Trauma Recovery for Domestic Violence

Orange County for Darfur

Living Ubuntu has recently completed a three year project at the Human Options Emergency Shelter for victims of domestic violence in Orange County, CA.

Trauma recovery for shelter clients was addressed in a group setting once a week.  The group included an educational aspect so the women could begin to make sense of their struggles and symptoms, and begin to see them as normal responses to a traumatic event.  They also learned a body method, Trauma Releasing Exercises (TRE)

While helping women return to a calmer, relaxed state, TRE supports self-empowerment by allowing women to be in control of the pace of the exercises. Trauma can lead to feeling disconnected from one’s self.  This method helps women re-connect to their own bodies and increases awareness of their inner sensations and feelings.  This was clearly indicated in the ample feedback we got during the course of the project. 

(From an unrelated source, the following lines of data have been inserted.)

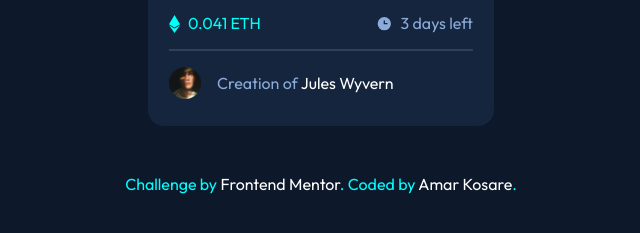
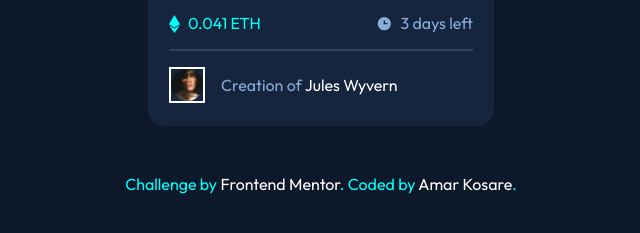
Before and after one commit to amar215/nft-preview-card-component, a plain HTML site: page index.html in a window 1280 px wide. Shown: the part 509-742 px from the top of the page, 319-959 px from the left. Drawn offline with Linux system fonts and the light colour scheme.

Commit message:
added border to avatar

```diff
--- a/style.css
+++ b/style.css
@@ -90,6 +90,7 @@ body {
     width: 2rem;
     height: 2rem;
     margin-right: 1rem;
+    border: 2px solid hsl(0, 0%, 100%);
 }
 
 .imgPara {
```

Unrecovered trauma has been associated with an increased risk of

  • violent behavior
  • learning disabilities
  • relational difficulties
  • substance abuse, and
  • a long list of other painful, troubling symptoms.

Increasing awareness and recovery in populations exposed to violence plays an essential role in interrupting the cycles that contribute to the growing epidemic of Post Traumatic Stress Disorder (PTSD).

The children

Having a parent with Post Traumatic Stress leaves the next generation at risk.  This is true even for children who never had a direct experience of trauma or abuse.  Being witness to violence, or being carried in the womb of a woman with PTSD both put children at risk. For infants whose primary caregiver suffers from unrecovered trauma, the risk of Disorganized Attachment is increased. In these scenarios children are left vulnerable to developing mental health difficulties later in life, including increased risk of developing PTSD.

Despite this transgenerational aspect of unrecovered trauma, most women who wind up in a domestic violence emergency shelter have never heard of Post Traumatic Stress Disorder. Yet, the vast majority of these women suffer from many of its symptoms. Unable to sleep well, calm down, or focus their attention, they need help in understanding the toll trauma has taken on their lives, including the impact on their children. They also need guidance in how to begin the path of healing and recovery.

Our approach

This program sought to address trauma recovery on several levels. In addition to offering education on trauma and a body method to help them feel calmer, the group environment offered safety, support, acceptance, and encouragement to go at their own pace with healing. For many of the women, it was this combination that allowed them to begin revealing aspects of their abuse they had previously felt too ashamed and overwhelmed by to put into words. Women opened up to confide details of the violent, humiliating horrors they had endured.

In finding their own timing, they were able to speak of long held secrets without being re-traumatized in the telling of their stories. They also began to see the telltale signs of trauma in the behavior of the children and recognize they needed healing too.

The trauma recovery group was led by Barbara English, LMFT who is also the co-founder of Living Ubuntu. 


Here is some feedback from the women after attending the group and learning TRE:

"I can’t believe my nightmares finally stopped."

"That was the first time I slept through the night."

"This is the first thing that made my panic attacks stop."

"For the first time in a really long time, I feel calm."

"When I look around the room, colors are brighter."

"I feel like I get to have my body back."

"It got easier to be patient with my children."

"My headache went away."


If you have any questions, please feel free to contact us.  Or call us at (714) 979-2544.

Trauma Recovery for Domestic Violence

a project of

Living Ubuntu

The inner development of compassion, caring and sensitivity to the pain of humanity emerges as a result of recovering from one’s own painful experiences of life.
– David Berceli